“We have had a good discussion and today I can say both races were 10 out of 10 in terms of listening to instructions and riding the way he should be riding – he can ride.

“On Relentless Me, he listened to a tee. I said ‘when they slow down, you pull out and go’ and that won him the race, everyone got caught up, trapped and he pulled out and made ground around them.

“Good on him and if he continues to take advice and ride the way he did today, he will be getting a lot more support from trainers.”

Whyte has now delivered four of Chan’s 15 winners this season. His win on General’s Delight marked his first Class Two win this season and the horse’s first win in Hong Kong after arriving from Australia with a big reputation.

Alfred Chan pushes home General’s Delight at Sha Tin.

“Last start he was three-wide the whole way then he got chopped out, I don’t think anyone takes into account what a big animal he is,” Whyte said. “When you lose momentum like that, especially at the 300m, those horses struggle to pick it up again. Today the instructions were clear, go back to midfield or worse then pull him out at the top of the straight and he will give a kick.”

Whyte managed to train two of the top three in the race with Uncle Steve ($121) dashing home for third under Ben So Tik-hung.

Moreira puts on an undercard Show

While it was the first Group One day this season where Joao Moreira wasn’t front and centre in the features, the Brazilian still walked away with three winners to push his buffer over Zac Purton in the jockeys’ premiership out to three.

Moreira saluted aboard Chairman Lo, Fantastic Show and Computer Patch, with the John Size-trained Chairman Lo breaking through for his maiden win at start 15 after five seconds.

Joao Moreira wins on Computer Patch.

Fantastic Show and Richard Gibson’s Wellington entered the Class Three Vengeance Of Rain Handicap (1,400m) chasing a fourth straight win and it was Me Tsui Yu-sak’s five-year-old that prevailed.

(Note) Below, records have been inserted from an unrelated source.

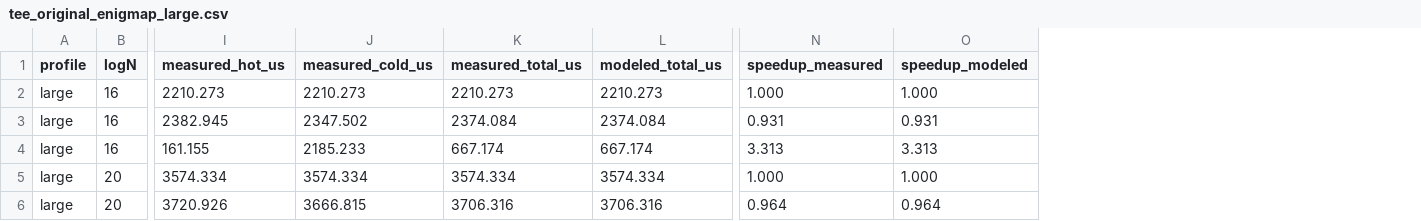
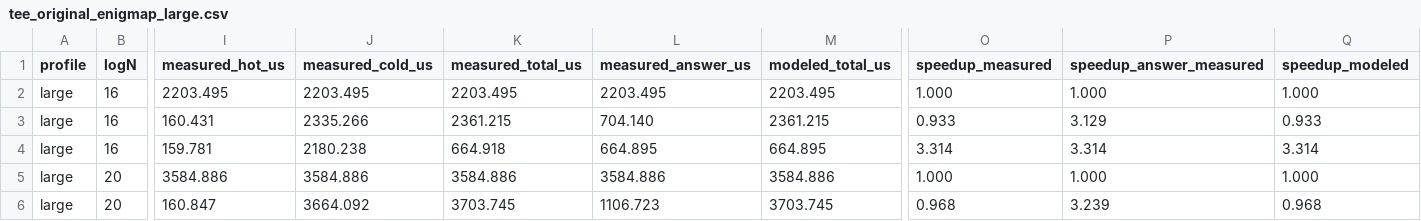
Before and after one commit to XinleCao/TieredOMap, a CSV file: results/tee_original_enigmap_fullbulk_20260607/tee_original_enigmap_large.csv, drawn as a sheet; only a part is shown, gaps mark what is left out; addresses are those after the commit; the diff covers the shown part only; the diff names each change by its address in the sheet, - before the commit and + after, or states it on an @@ line.

Commit message:
Track FO answer latency in EnigMap TEE benchmark

```diff
--- a/results/tee_original_enigmap_fullbulk_20260607/tee_original_enigmap_large.csv
+++ b/results/tee_original_enigmap_fullbulk_20260607/tee_original_enigmap_large.csv
+column L (measured_answer_us), rows 2-6: 2203.495 | 704.140 | 664.895 | 3584.886 | 1106.723
+column P (speedup_answer_measured), rows 2-6: 1.000 | 3.129 | 3.314 | 1.000 | 3.239
-I2 (measured_hot_us): 2210.273
+I2 (measured_hot_us): 2203.495
-J2 (measured_cold_us): 2210.273
+J2 (measured_cold_us): 2203.495
-K2 (measured_total_us): 2210.273
+K2 (measured_total_us): 2203.495
-M2 (modeled_total_us): 2210.273
+M2 (modeled_total_us): 2203.495
-I3 (measured_hot_us): 2382.945
+I3 (measured_hot_us): 160.431
-J3 (measured_cold_us): 2347.502
+J3 (measured_cold_us): 2335.266
-K3 (measured_total_us): 2374.084
+K3 (measured_total_us): 2361.215
-M3 (modeled_total_us): 2374.084
+M3 (modeled_total_us): 2361.215
-O3 (speedup_measured): 0.931
+O3 (speedup_measured): 0.933
-Q3 (speedup_modeled): 0.931
+Q3 (speedup_modeled): 0.933
-I4 (measured_hot_us): 161.155
+I4 (measured_hot_us): 159.781
-J4 (measured_cold_us): 2185.233
+J4 (measured_cold_us): 2180.238
-K4 (measured_total_us): 667.174
+K4 (measured_total_us): 664.918
-M4 (modeled_total_us): 667.174
+M4 (modeled_total_us): 664.895
-O4 (speedup_measured): 3.313
+O4 (speedup_measured): 3.314
-Q4 (speedup_modeled): 3.313
+Q4 (speedup_modeled): 3.314
-I5 (measured_hot_us): 3574.334
+I5 (measured_hot_us): 3584.886
-J5 (measured_cold_us): 3574.334
+J5 (measured_cold_us): 3584.886
-K5 (measured_total_us): 3574.334
+K5 (measured_total_us): 3584.886
-M5 (modeled_total_us): 3574.334
+M5 (modeled_total_us): 3584.886
-I6 (measured_hot_us): 3720.926
+I6 (measured_hot_us): 160.847
-J6 (measured_cold_us): 3666.815
+J6 (measured_cold_us): 3664.092
-K6 (measured_total_us): 3706.316
+K6 (measured_total_us): 3703.745
-M6 (modeled_total_us): 3706.316
+M6 (modeled_total_us): 3703.745
-O6 (speedup_measured): 0.964
+O6 (speedup_measured): 0.968
-Q6 (speedup_modeled): 0.964
+Q6 (speedup_modeled): 0.968
```
Also changed, not shown: 22 edited cells elsewhere in this file, results/tee_original_enigmap_fullbulk_20260607/log16.csv, results/tee_original_enigmap_fullbulk_20260607/log20.csv, 4 other files.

“He’s capable and I know he is a very nice horse. In the class he’s been in lately he was always going to win if he does things correctly, but sometimes he can miss the start,” said Moreira, who was vigorous in his efforts to fire up Fantastic Show behind the gates. “Me Tsui and I discussed last start when he won, that if we were able to get him to jump out of the gates and get himself a little bit closer, he wouldn’t find it so difficult to win. I dug him up, I switched him on and he responded, he jumped out and put himself much closer than he was earlier in the season.”

Joao Moreira celebrates his win on Fantastic Show at Sha Tin.

Computer Patch notched his third win at start seven in the Class Two Silent Witness Handicap (1,200m), saluting as the $2.40 favourite and giving Moreira the feel of a horse who is going places.

“He’s only three years old and to win in the class that he’s in when he’s not down the bottom of the weights, only good horses do that,” he said. “He’s far off the level he is going to get to.”

Comments1Comments